Henry Reed

Here you will find the Long Poem The Auction Sale of poet Henry Reed

The Auction Sale

Within the great grey flapping tent
The damp crowd stood or stamped about;
And some came in, and some went out
To drink the moist November air;
None fainted, though a few looked spent
And eyed some empty unbought chair.
It was getting on. And all had meant
Not to go home with empty hands
But full of gain, at little cost,
Of mirror, vase, or vinaigrette.
Yet often, after certain sales,
Some looked relieved that they had lost,
Others, at having won, upset.
Two men from London sat apart,
Both from the rest and each from each,
One man in grey and one in brown.
And each ignored the others face,
And both ignored the endless stream
Of bed and bedside cabinet,
Gazing intent upon the floor,
And they were strangers in that place.

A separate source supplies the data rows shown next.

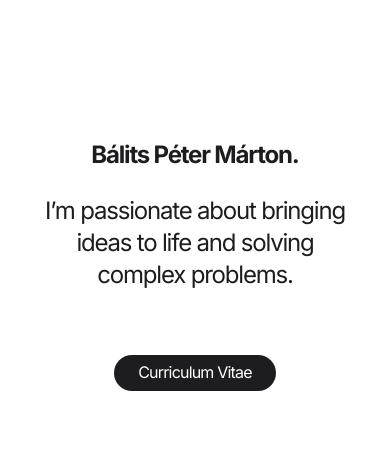
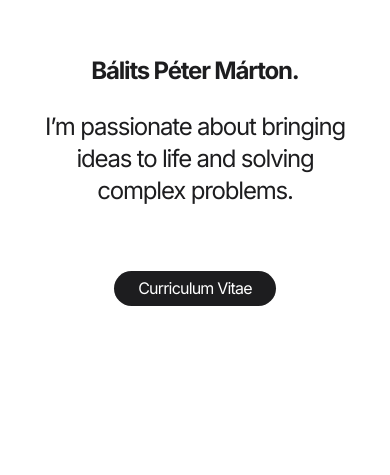
Before and after one commit to balits/portfolio, a Next.js app: page / in a window 390 px wide. Shown: the part 369-844 px from the top of the page. Built offline with nearby package versions, Linux system fonts and the light colour scheme.

Commit message:
fix margin on hero

```diff
--- a/components/hero.tsx
+++ b/components/hero.tsx
@@ -29,7 +29,7 @@ export const Hero = () => {
     },
   };
   return (
-    <section className="relative h-screen px-8 text-darkGray w-full max-w-screen  flex flex-col items-center justify-end pb-[10vh] md:pb-[20vh] ">
+    <section className="relative h-screen px-8 text-darkGray w-full max-w-screen  flex flex-col items-center justify-end pb-[20vh] ">
       <div className="absolute inset-0 -z-10 h-full">
         <motion.div style={{ opacity }} className="relative w-full h-full">
           <Image
```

Two other men, competing now,
Locals, whom everybody knew,
In shillings genially strove
For some small thing in ormolu.
Neither was eager; one looked down
Blankly at eighty-four, and then
Rallied again at eighty-eight,
And took it off at four pounds ten.
The loser grimly shook his fist,
But friendly, there was nothing meant.
Little gained was little missed,
And there was smiling in the tent.

The auctioneer paused to drink,
And wiped his lips and looked about,
Engaged in whispered colloquoy
The clerk, who frowned and seemed to think,
And murmured: "Why not do it next?"
The auctioneer, though full of doubt,
Unacquiescent, rather vexed,
At last agreed, and at his sign
Two ministrants came softly forth
And lifted in an ashen shroud
Something extremely carefully packed,
Which might have been some sort of frame,
And was a picture-frame in fact.
They steadied it gently and with care,
And held it covered, standing there.

The auctioneer again looked round
And smiled uneasily at friends,
And said: "Well, friends, I have to say
Something I have not said to-day:
There's a reserve upon this number.
It is a picture which though unsigned
Is thought to be of a superior kind,
So I am sure you gentlemen will not mind
If I tell you at once before we start
That what I have been asked to say
Is, as I have said, to say:
There's a reserve upon this number."
There was a rustle in that place,
And some awoke as though from slumber.
And some disturbance fluttered there;
And as if summoned to begin,
Those who had stepped outside for air
Retrieved themselves and stepped back in.

The ministrants, two local boys,
Experienced in this sort of work,
And careful not to make too much noise,
Reached forward to unhook the shroud
Which slowly opening fell away
And on the public gaze released
The prospect of a great gold frame
That through the reluctant leaden air
Flashed a mature unsullied grace
Into the faces of the crowd.
And there was silence in that place.

 Effulgent in the Paduan air,
Ardent to yield the Venus lay
Naked upon the sunwarmed earth.
Bronze and bright and crisp her hair,
By the right hand of Mars caressed,
Who sunk beside her on his knee,
His mouth towards her mouth inclined,
His left hand near her silken breast.
Flowers about them sprang and twined,
Accomplished Cupids leaped and sported,
And three, with dimpled arms enlaced
And brimming gaze of stifled mirth,
Looked wisely on at Mars's nape,
While others played with horns and pikes,
Or smaller objects of like shape.

And there was silence in the tent.
They gazed in silence; silently
The wind dropped down, no longer shook
The flapping sides and gaping holes.
And some moved back, and others went
Closer, to get a better look.

 In ritual, amorous delay,
Venus deposed her sheltering hand
Where her bright belly's aureate day
Melted down to dusk about her groin;
And, as from words that Mars had said
Into that hidden subtle ear,
She turned away her shining head.

The auctioneer cleared his throat,
And said: "I am sure I'm right in feeling
You will not feel it is at all unfair
For what when all is said and done
Is a work of very artistic painting
And not to be classed with common lumber
And anyway extremely rare,
You will not feel it at all unfair
If I mention again before proceeding,
There's a reserve upon this number."
Someone was heard to say with meaning:
"What, did I hear him say reserve?"
(Meaning, of course, a different meaning.)
This was a man from Sturminster,
Renowned for a quiet sense of fun,
And there was laughter in that place,
Though, not, of course, from everyone.

 A calm and gentle mile away,
Among the trees a river ran
Boated with blue and scarlet sails;
A towered auburn city stood
Beyond them on the burnished heights,
And afar off and over all
The azure day for mile on mile
Unrolled towards the Dolomites.<